Studying how people form a conscious intention to move is troublesome for at least two reasons. First, as soon as you instruct a participant that now is the time for them to move freely, of their own volition, you’ve already undermined the idea that they’re making up their own minds. Second, there’s no room in materialist science for a conscious will, separate from the electro-chemical workings of brain. However, according to human movement expert Patrick Haggard, these two obstacles are partly overcome by a new study that follows in the steps of celebrated neurosurgeon Wilder Penfield – directly stimulating patients’ brains with electrodes and observing the effects on behaviour and sensation.

Michel Desmurget and colleagues used this approach with seven patients undergoing neurosurgery for the removal of brain tumours (see images and further related info). Stimulation of the premotor cortex at the front of the brains of four of these patients led them to perform limb and mouth movements that they were unaware of. By contrast, stimulation of the parietal cortex at the rear of the brains of three of the patients led them to experience a powerful desire to move. Even higher power stimulation in this region provoked an erroneous belief that they had in fact moved when really they hadn’t.

This new research is the first to link the parietal cortex directly with the feeling of a desire to move. Whereas frontal brain regions are associated with actual movement execution, the parietal cortex is known to be involved in predicting the sensory consequences of our own actions. This new research suggests this predictive activity may play a role in the feeling of having made a decision to move.

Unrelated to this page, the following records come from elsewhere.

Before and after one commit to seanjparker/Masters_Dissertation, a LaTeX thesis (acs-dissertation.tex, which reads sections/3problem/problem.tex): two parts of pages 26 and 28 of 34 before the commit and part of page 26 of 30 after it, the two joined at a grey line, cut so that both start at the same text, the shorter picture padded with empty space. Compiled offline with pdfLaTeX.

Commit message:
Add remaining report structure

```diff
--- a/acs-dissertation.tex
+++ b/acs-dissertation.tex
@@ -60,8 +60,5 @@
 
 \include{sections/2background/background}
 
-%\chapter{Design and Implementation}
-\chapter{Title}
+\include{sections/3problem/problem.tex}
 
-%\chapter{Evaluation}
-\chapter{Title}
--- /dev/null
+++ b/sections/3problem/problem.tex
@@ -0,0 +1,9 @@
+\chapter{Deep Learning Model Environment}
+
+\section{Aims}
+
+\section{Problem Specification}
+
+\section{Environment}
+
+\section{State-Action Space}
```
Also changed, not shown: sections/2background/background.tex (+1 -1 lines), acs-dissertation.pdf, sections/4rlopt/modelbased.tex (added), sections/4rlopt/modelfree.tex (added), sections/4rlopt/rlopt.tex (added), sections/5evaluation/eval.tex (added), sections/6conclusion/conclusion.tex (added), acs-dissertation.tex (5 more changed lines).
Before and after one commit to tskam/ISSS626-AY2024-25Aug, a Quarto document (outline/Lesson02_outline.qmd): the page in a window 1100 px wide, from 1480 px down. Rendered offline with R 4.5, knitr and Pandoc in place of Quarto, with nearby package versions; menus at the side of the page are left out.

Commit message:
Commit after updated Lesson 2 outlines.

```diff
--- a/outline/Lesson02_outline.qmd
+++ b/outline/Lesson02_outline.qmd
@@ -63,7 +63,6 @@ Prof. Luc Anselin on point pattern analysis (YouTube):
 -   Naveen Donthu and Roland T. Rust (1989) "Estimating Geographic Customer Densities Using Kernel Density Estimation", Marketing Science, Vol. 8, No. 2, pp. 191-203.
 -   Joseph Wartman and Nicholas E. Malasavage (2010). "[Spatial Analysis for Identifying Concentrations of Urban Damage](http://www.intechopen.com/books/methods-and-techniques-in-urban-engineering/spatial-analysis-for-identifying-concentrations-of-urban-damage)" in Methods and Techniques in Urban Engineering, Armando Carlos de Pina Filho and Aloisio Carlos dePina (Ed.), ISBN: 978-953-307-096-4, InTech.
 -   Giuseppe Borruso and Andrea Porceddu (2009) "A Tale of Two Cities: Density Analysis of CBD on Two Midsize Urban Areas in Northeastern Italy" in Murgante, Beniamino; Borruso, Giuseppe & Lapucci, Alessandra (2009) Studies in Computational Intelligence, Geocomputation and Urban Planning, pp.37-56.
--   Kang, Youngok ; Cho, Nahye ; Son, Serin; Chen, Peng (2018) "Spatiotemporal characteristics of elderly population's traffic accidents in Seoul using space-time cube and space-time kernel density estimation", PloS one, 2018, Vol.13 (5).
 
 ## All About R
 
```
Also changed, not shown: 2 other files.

The story doesn’t end there. Past research has shown that stimulation of a frontal area – supplementary motor cortex – is also linked with an urge to move. This region is involved in actual motor command planning. So the complete picture, so far, appears to be that the feeling of a desire to move arises from frontal areas associated with movement execution and from parietal areas associated with predicting the sensory consequences of moving. “Just how the frontal, motor aspect of this experience differs from the parietal, sensory aspect, is the next question,” said Haggard in his comment piece.

See here and here for earlier, related Digest posts.

ResearchBlogging.orgM Desmurget, K Reilly, N Richard, A Szathmari, C Mottolese, & A Sirigu (2009). Movement intention after parietal cortex stimulation in humansScience, 324, 811-813.

P Haggard (2009). The sources of human volitionScience, 324, 731-733

Post written by Christian Jarrett (@psych_writer) for the BPS Research Digest.